(Records excerpted from a collection)
::::

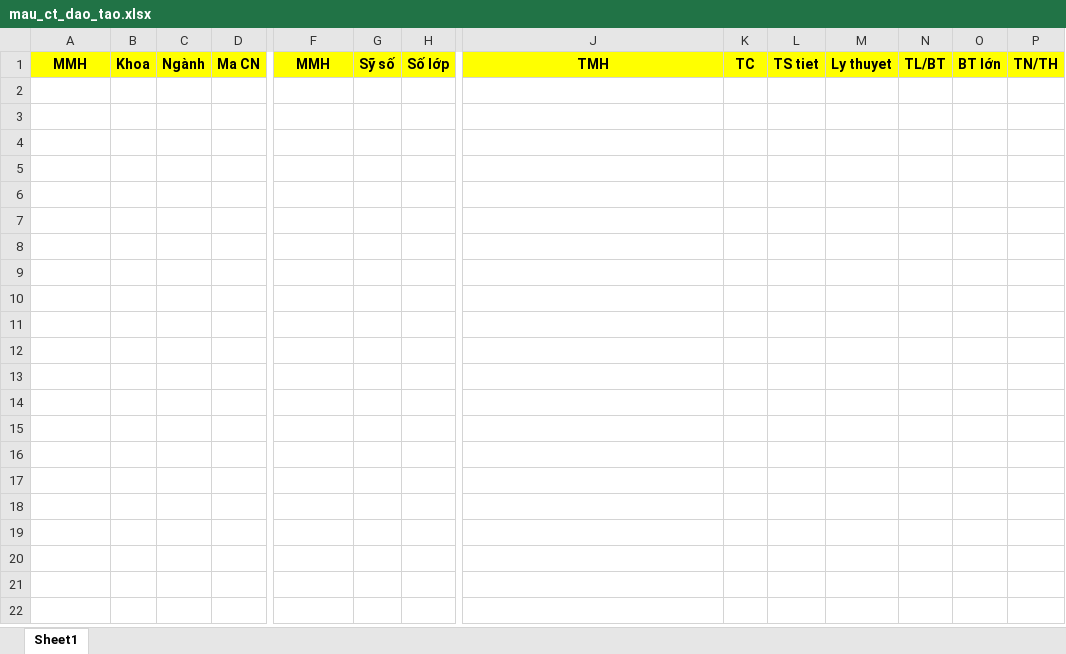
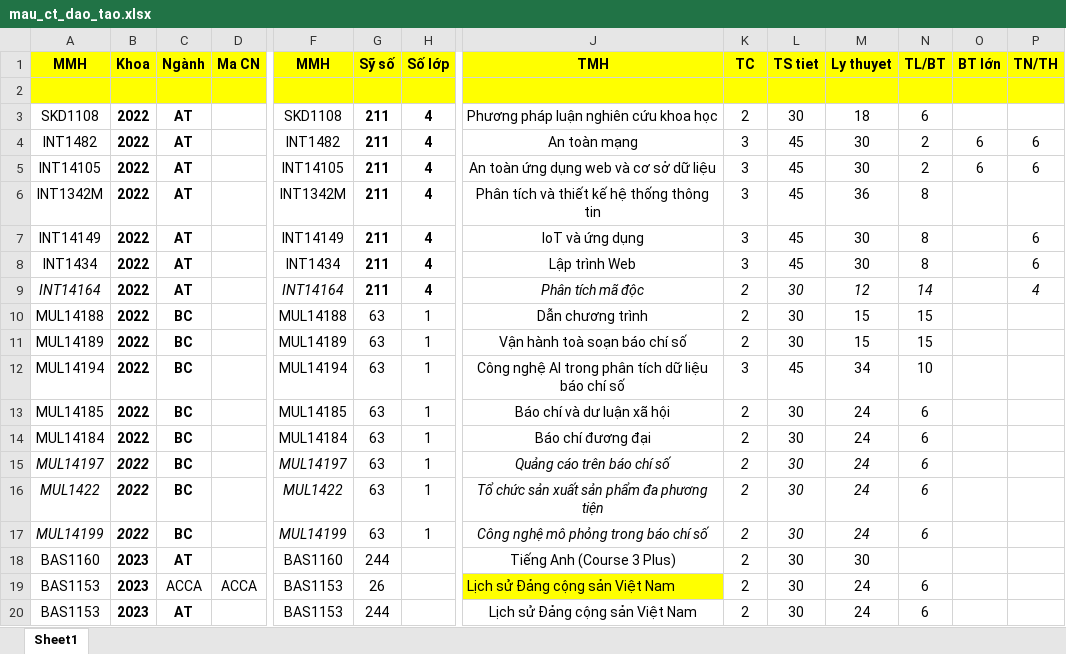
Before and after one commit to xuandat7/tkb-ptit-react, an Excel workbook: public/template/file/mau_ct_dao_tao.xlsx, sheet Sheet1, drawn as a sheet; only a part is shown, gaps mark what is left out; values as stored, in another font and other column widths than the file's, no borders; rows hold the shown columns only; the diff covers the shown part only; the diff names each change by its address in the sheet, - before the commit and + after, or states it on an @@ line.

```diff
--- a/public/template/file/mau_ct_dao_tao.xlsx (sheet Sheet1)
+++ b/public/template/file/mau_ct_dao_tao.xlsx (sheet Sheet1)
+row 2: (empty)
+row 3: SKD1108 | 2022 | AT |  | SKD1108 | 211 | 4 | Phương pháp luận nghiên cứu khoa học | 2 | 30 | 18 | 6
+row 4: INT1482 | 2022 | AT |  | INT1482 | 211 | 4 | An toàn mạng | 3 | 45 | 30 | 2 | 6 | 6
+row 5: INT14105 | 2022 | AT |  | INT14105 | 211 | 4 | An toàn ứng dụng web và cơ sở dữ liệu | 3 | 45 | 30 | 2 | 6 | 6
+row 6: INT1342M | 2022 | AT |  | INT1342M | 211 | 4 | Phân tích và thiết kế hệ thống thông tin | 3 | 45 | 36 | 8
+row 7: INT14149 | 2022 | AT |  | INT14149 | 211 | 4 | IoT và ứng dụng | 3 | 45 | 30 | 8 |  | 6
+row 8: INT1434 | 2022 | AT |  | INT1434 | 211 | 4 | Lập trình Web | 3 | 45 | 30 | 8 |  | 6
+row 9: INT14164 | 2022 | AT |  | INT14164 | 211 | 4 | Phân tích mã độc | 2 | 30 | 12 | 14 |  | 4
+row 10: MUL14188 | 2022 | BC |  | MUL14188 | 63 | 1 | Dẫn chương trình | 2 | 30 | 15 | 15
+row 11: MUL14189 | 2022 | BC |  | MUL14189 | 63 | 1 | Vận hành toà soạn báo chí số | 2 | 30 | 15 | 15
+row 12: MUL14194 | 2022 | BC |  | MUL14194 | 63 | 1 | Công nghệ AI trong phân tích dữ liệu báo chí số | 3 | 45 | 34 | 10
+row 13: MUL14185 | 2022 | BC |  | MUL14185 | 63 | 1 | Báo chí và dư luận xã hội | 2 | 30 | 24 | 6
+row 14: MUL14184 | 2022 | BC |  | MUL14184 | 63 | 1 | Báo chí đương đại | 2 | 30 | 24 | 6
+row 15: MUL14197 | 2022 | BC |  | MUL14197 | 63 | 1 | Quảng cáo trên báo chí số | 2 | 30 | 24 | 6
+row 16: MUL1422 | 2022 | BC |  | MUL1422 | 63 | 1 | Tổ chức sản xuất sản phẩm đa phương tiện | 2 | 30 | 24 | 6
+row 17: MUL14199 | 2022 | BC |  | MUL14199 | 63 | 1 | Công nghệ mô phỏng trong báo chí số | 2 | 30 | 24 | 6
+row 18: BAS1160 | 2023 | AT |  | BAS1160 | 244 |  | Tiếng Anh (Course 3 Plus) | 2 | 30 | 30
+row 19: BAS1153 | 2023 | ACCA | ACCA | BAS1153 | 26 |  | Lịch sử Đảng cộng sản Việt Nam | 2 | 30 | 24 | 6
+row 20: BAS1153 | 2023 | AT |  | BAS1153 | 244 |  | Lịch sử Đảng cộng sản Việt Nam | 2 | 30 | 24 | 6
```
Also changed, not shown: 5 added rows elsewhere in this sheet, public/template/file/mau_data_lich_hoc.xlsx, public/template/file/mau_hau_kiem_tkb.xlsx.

::::

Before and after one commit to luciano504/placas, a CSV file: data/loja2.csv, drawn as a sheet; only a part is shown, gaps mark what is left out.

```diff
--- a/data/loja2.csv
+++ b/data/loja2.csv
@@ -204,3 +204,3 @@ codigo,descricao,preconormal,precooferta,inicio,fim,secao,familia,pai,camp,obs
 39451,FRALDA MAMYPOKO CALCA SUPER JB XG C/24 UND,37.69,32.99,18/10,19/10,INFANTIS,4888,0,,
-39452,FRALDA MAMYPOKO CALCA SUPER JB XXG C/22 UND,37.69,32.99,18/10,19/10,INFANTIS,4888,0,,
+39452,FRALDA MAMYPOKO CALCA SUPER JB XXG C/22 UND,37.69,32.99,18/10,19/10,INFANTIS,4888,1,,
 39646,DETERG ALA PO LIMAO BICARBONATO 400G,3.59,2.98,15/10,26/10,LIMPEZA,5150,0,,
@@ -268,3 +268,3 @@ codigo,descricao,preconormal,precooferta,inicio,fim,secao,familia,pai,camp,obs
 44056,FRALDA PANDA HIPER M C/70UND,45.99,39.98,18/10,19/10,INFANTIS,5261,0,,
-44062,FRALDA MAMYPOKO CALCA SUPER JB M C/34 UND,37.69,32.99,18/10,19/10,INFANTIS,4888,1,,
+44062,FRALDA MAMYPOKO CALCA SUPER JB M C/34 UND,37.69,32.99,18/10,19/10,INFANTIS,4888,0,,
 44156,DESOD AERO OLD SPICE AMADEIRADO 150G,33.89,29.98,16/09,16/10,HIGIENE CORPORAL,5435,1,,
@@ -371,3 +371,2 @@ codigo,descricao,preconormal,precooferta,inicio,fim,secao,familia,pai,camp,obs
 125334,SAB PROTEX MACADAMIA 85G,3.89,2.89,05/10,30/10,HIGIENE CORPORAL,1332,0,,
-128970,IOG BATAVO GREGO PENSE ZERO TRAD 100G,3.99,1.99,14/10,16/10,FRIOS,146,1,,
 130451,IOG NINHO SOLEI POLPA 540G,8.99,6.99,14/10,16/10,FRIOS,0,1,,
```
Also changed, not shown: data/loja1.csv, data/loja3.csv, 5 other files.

::::

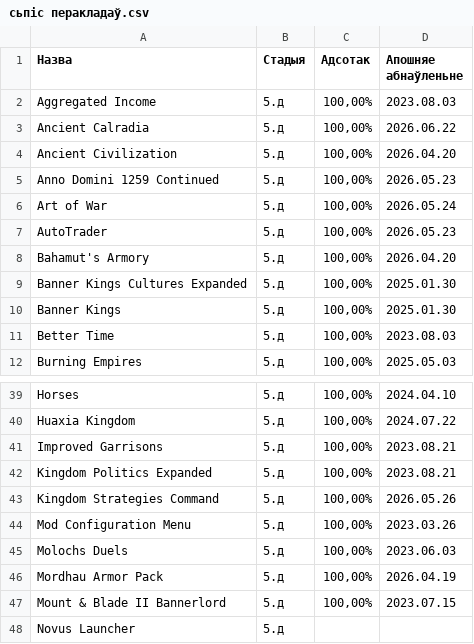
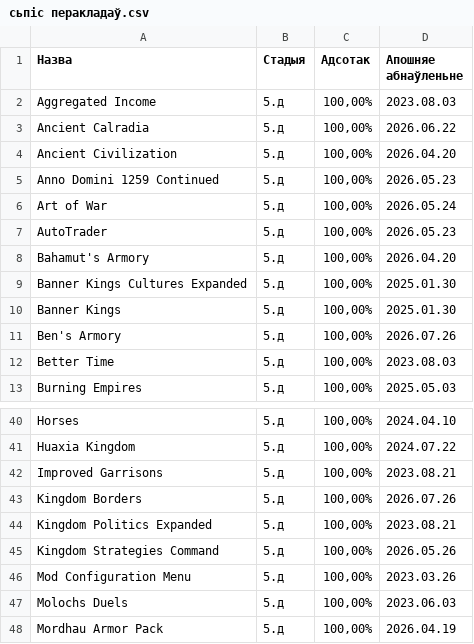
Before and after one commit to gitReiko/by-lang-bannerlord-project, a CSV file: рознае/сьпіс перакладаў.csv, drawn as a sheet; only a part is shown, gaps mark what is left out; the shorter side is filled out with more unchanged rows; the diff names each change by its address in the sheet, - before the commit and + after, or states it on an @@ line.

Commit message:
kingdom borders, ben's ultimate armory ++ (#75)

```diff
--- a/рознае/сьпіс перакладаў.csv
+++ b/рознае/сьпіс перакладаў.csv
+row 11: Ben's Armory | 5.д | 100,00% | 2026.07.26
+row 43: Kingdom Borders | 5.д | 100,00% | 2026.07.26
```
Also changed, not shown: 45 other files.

::::

• _Exercise objective_: Wherever a line holds the word "FRALDA", copy that line out of the entries above.

• _Answer space_:
 39451,FRALDA MAMYPOKO CALCA SUPER JB XG C/24 UND,37.69,32.99,18/10,19/10,INFANTIS,4888,0,,
-39452,FRALDA MAMYPOKO CALCA SUPER JB XXG C/22 UND,37.69,32.99,18/10,19/10,INFANTIS,4888,0,,
+39452,FRALDA MAMYPOKO CALCA SUPER JB XXG C/22 UND,37.69,32.99,18/10,19/10,INFANTIS,4888,1,,
 44056,FRALDA PANDA HIPER M C/70UND,45.99,39.98,18/10,19/10,INFANTIS,5261,0,,
-44062,FRALDA MAMYPOKO CALCA SUPER JB M C/34 UND,37.69,32.99,18/10,19/10,INFANTIS,4888,1,,
+44062,FRALDA MAMYPOKO CALCA SUPER JB M C/34 UND,37.69,32.99,18/10,19/10,INFANTIS,4888,0,,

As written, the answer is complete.